◆ **About this task**
For the listing below, return the line containing "written down. Erlang", the line containing "approximated.", and all lines in between, exactly as written and nothing else.

^^^^^^^^^^^^^^^^

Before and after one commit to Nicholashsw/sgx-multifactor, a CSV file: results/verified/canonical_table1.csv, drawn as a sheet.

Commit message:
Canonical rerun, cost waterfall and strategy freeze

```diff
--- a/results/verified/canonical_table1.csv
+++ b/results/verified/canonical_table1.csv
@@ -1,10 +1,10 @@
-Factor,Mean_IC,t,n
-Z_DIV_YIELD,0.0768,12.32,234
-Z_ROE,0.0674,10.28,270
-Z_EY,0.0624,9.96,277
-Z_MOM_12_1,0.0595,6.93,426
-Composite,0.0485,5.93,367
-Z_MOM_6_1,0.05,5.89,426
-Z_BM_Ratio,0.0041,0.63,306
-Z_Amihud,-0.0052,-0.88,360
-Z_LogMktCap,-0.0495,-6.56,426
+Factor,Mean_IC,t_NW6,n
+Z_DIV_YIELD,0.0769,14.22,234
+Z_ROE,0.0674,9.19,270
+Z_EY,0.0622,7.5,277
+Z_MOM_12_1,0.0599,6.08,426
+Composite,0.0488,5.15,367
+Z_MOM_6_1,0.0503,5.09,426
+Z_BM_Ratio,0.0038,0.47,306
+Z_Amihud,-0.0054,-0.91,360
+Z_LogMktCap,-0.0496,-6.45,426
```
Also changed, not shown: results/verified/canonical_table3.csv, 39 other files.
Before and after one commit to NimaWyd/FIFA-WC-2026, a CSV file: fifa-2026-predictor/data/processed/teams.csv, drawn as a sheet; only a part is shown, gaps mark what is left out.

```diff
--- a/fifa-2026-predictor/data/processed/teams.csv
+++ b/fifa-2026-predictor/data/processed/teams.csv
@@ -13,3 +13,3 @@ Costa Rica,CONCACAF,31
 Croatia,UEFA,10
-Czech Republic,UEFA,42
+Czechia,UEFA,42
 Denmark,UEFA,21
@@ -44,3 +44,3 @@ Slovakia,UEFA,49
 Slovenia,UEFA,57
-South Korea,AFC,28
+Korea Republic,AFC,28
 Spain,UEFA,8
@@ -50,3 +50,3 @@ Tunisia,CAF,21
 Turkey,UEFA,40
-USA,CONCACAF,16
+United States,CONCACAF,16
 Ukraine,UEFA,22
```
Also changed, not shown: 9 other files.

^^^^^^^^^^^^^^^^

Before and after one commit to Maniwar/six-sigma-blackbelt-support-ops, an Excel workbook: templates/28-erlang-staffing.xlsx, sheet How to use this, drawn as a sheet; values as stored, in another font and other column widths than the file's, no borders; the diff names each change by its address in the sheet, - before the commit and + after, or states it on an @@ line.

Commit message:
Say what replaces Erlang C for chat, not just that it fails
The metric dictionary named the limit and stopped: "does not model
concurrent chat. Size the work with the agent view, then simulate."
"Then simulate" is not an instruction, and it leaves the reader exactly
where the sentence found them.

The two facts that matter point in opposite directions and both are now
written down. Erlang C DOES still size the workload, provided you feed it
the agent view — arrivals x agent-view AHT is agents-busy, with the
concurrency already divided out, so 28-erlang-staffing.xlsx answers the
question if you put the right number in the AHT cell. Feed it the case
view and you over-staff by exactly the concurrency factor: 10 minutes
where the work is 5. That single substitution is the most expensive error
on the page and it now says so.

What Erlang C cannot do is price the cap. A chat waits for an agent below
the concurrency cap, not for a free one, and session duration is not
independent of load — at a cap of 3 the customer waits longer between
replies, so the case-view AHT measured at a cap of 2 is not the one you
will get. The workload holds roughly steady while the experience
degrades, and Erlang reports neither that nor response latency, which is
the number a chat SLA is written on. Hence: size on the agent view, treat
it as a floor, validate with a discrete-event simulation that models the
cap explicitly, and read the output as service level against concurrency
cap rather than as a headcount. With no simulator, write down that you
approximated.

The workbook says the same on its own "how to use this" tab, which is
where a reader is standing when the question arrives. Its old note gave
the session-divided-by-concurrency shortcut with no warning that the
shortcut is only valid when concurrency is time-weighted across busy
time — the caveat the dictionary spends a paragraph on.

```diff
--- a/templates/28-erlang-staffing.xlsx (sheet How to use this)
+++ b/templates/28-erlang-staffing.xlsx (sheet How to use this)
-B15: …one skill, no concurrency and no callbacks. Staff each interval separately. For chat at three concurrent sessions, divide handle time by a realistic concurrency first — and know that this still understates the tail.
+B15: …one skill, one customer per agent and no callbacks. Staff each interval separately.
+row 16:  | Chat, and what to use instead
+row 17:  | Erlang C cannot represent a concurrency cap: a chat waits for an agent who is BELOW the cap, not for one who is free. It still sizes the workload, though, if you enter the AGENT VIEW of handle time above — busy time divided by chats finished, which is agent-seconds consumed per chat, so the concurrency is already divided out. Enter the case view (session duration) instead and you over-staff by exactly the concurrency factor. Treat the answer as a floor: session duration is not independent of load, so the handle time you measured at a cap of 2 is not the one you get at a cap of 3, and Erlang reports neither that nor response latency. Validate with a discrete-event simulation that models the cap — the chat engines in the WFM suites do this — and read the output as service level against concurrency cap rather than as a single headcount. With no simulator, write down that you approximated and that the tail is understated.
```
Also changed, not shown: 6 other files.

^^^^^^^^^^^^^^^^

◆ **Answer box**
written down. Erlang C DOES still size the workload, provided you feed it
the agent view — arrivals x agent-view AHT is agents-busy, with the
concurrency already divided out, so 28-erlang-staffing.xlsx answers the
question if you put the right number in the AHT cell. Feed it the case
view and you over-staff by exactly the concurrency factor: 10 minutes
where the work is 5. That single substitution is the most expensive error
on the page and it now says so.

What Erlang C cannot do is price the cap. A chat waits for an agent below
the concurrency cap, not for a free one, and session duration is not
independent of load — at a cap of 3 the customer waits longer between
replies, so the case-view AHT measured at a cap of 2 is not the one you
will get. The workload holds roughly steady while the experience
degrades, and Erlang reports neither that nor response latency, which is
the number a chat SLA is written on. Hence: size on the agent view, treat
it as a floor, validate with a discrete-event simulation that models the
cap explicitly, and read the output as service level against concurrency
cap rather than as a headcount. With no simulator, write down that you
approximated.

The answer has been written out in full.